For a lot of his act Steve played just the first few bars of popular songs like "I'm a believer" but with alternative lyrics that were funny and satirical. The musical comedy equivalent of a one-liner. His targets were mostly political leaders around the world but Michael Barrymore also came in for some amazingly vicious (and funny) treatment, but as Steve said "This isn't telly so I can say what I like, the laws of libel don't apply to live performances". I'm not sure about the laws of slander mind you.

Steve worked the room like a real pro and was clearly enjoying himself , he even managed to work in a song about the "couple" in the front row who sold energy so this was a nice "call-back" right to the beginning of the evening that Alistair had first started.

The show finished just on midnight and the tables were being cleared away for the self-proclaimed cheesy disco as we were leaving.

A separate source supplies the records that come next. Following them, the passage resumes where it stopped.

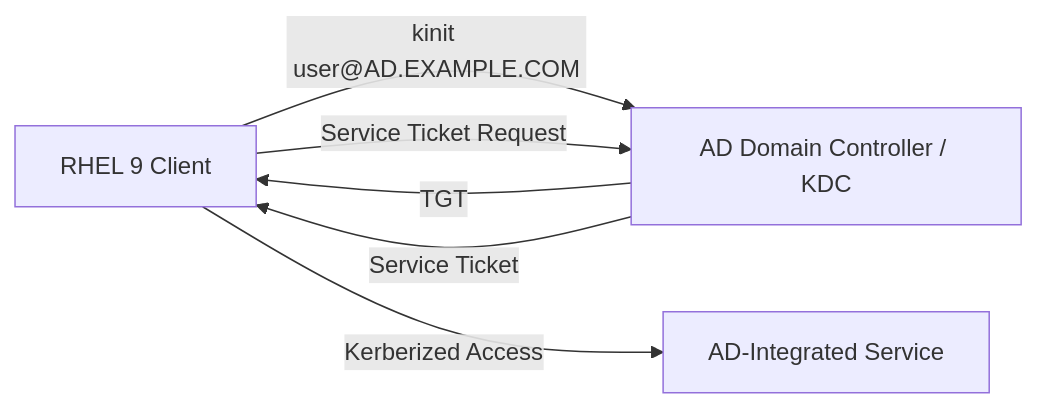
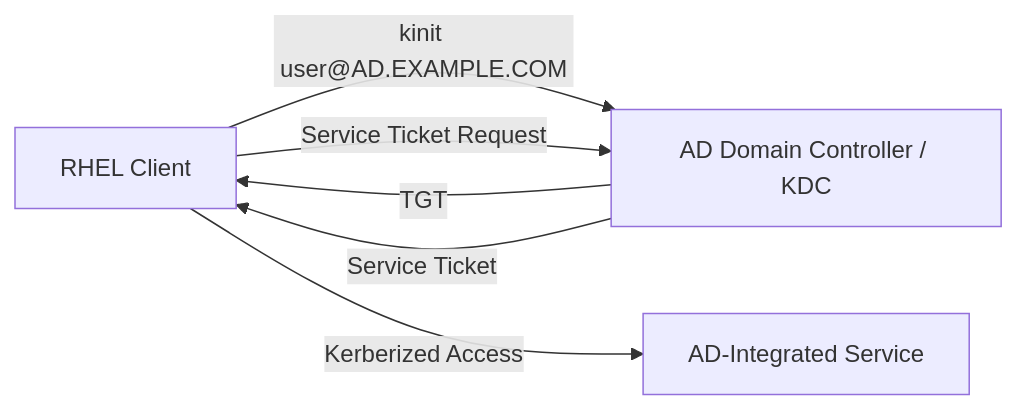
Before and after one commit to OneUptime/blog: the diagram in posts/2026-03-04-integrate-rhel-9-active-directory-kerberos/README.md, drawn with Mermaid. The commit also changed other lines of this file and 4866 other files, not shown here.

````diff
--- a/posts/2026-03-04-integrate-rhel-9-active-directory-kerberos/README.md
+++ b/posts/2026-03-04-integrate-rhel-9-active-directory-kerberos/README.md
@@ -15,8 +15,8 @@
 ```mermaid
 flowchart LR
-    A[RHEL 9 Client] -->|kinit user@AD.EXAMPLE.COM| B[AD Domain Controller / KDC]
+    A[RHEL Client] -->|kinit user@AD.EXAMPLE.COM| B[AD Domain Controller / KDC]
     B -->|TGT| A
     A -->|Service Ticket Request| B
     B -->|Service Ticket| A
     A -->|Kerberized Access| C[AD-Integrated Service]
 ```
````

All in all it was a very good night out and I laughed a lot, which must be the point after all. It's a great venue to see comedy at, especially if you get seats where we did. I will definitely be going back for more stand up shows.

My only criticism of the venue, and I might be showing my age here, is that the music played during the intervals was way too loud, almost painfully so with some tracks. ( Which included, bizarrely, the theme to Black Beauty ). My voice is a little hoarse (no pun intended ) this morning from having to shout to Gareth to be heard above the music.

The tickets were £13 each, which I think is very reasonable for 4 comedians.